[Looking For Trouble; 2022]

It’s understandable to do a double take reading that Jordon Alexander, aka Enter the mall, only now released his first album. The Australian international party star has consistently released rousing lo-fi house singles and EPs that have lit up dance floors and created consistently sold-out crowds over the past six years.

It was in 2016 that Alexander became so in demand that he transplanted his talents to London, where he played shows and integrated the multiple auditory cues into his sound with consistently pleasing results. It’s ultimately behind the turntables that it really shines, but its sound production has also proven to be brilliant and enduring.

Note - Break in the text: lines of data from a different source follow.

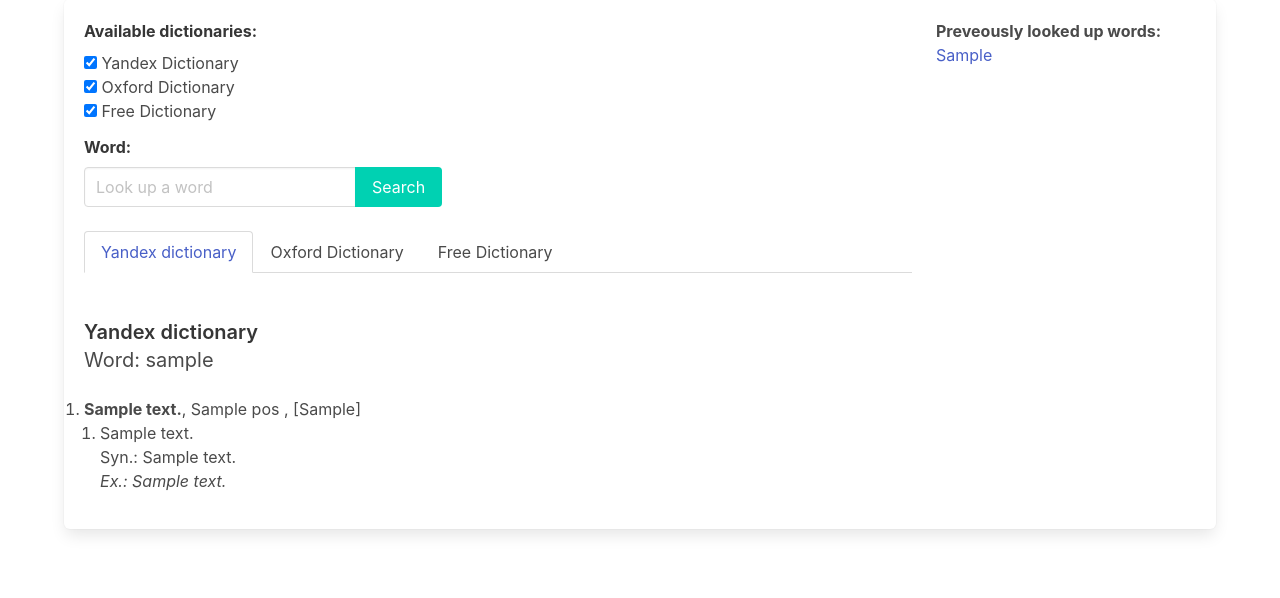
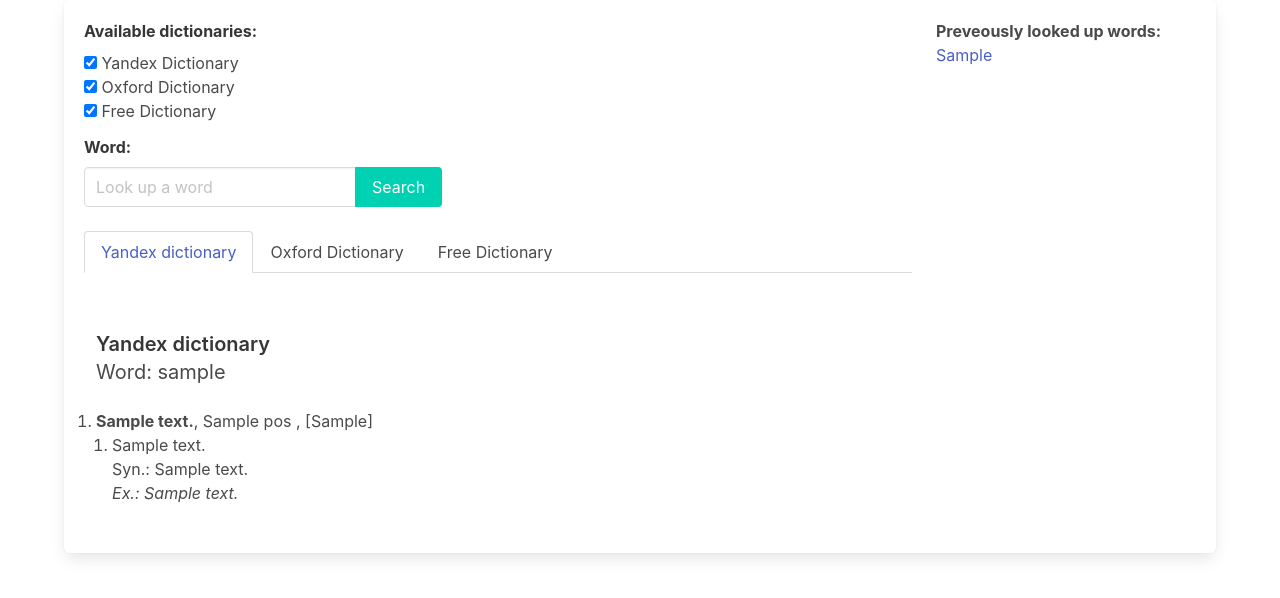
Before and after one commit to nvp85/dicts_aggregator, a Django app: a page that uses templates/search.html in a window 1280 px wide. Shown: the part 85-683 px from the top of the page. Run offline with Django 3.2, Linux system fonts and the light colour scheme; a user stored in the database is signed in; tables that the repository leaves empty hold one stand-in row (values such as "Sample post"); a database or web service that is not in the repository returns one stand-in record (values such as "Sample title"); data that the repository does not hold is empty.

Commit message:
add paddings in search.html and fix a bug in free_dict_json_parser

```diff
--- a/base_app/search.py
+++ b/base_app/search.py
@@ -202,8 +202,9 @@ class FreeDictionary:
             group_pronunciations = []
             for pronunciation in item.get('phonetics',[]):
                 transcription = pronunciation.get('text')
-                p = Pronunciation(transcription=transcription)
-                group_pronunciations.append(p)
+                if transcription is not None:
+                    p = Pronunciation(transcription=transcription)
+                    group_pronunciations.append(p)
             for entry_group in item.get('meanings', []):
                 group = EntriesGroup()
                 group.word = group_word
--- a/templates/search.html
+++ b/templates/search.html
@@ -13,7 +13,7 @@
         </ul>
     </div>
     {% for article in result.result %}
-        <div class="tab-content" id="{{ forloop.counter }}" style="display:none">
+        <div class="tab-content p-3" id="{{ forloop.counter }}" style="display:none">
         <br>
         <h3 class="title is-5">{{ article.dictionary }}</h3>
         <h4 class="subtitle is-5">Word: {{ article.word }}</h4>
```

However, three or four songs on an EP does not constitute a complete album, especially in this difficult terrain, where an hour of tech-house or downtempo is usually reserved for singles, and the rest is ‘put to pasture’ where it can properly fade in the dark. However, Mall Grab was good enough to be signed to 1080p, and its release wouldn’t be out of place on labels like Lobster Theremin and Giegling. Does all of that translate to the tools needed to turn his first album into a piece of resistance?

Alexander himself indicated that in what i breathe, “Emotional yet harsh and driving club music elements are intertwined with house, jungle, rave and grime.” That sounds like a lot, but given dance music’s nearly universal penchant for drum ‘n bass, jungle, garage, and rave, it’s no surprise. When done correctly, as on, say, the now classic Daniel Avery Drone logicit can be downright inspiring.

But drone logic, unfortunately, this album is not. Looking at the album cover, there are several clues and indicators of what can be found when giving its contents a spin. The clumsy group of golden retrievers reminds us that there’s always the possibility of having too much of a good thing.

Whereas before, Alexander approached his voice in the tradition of chopped and screwed hip-hop, but now his choices here are much more scattered, with much of the old nuance that made his sound appealing, but eradicated. It kind of makes you wish these dogs were still puppies; that bigger is definitely not always better, and no matter how hard you try, you’re just not going to get all those pesky dogs staring at the camera at once.

This cluttered approach doesn’t stop at vocals, either. On tracks like “Metaphysical”, Alexander combines an aggressive vocal loop and rumbling bass sounds over an uninspired Amen break. There are tracks like “I Can Remember it So Vividly” that evoke the 90s rave scene, but the raucous production reminds the listener that Alexander has been in his adopted “homeland” for far less time than It doesn’t take much to make a success of this type of song. with this type of title.

Opener, “Hand in Hand Through Wonderland” is one of many tracks on the album that offers satisfying glimpses of what could be, with a wistful, atmospheric bent that’s abandoned and mostly left at the bottom of its long list of songs. London inspirations. Tracks like “Love Reigns” feature brilliant house-influenced pianos, and several later songs feature live vocals from talents like D Double E, Novelist, Nia Archives, and Turnstile’s Brendan Yates. It’s all in service of displaying Alexander’s genetic code as a London producer who “just had to be there”, but just wasn’t.

And so, Mall Grab’s debut album is decidedly too busy and scattered to be anything but a disappointment for most fans. He would do well to spend time cutting back on his big venue, his major label, and focusing on what has built him such a devoted fan base. It’s not a crime to own half a dozen golden retrievers, but it might be a bit too much to always swipe your tongue in your face when all you were really looking for was just one. simple tender hug.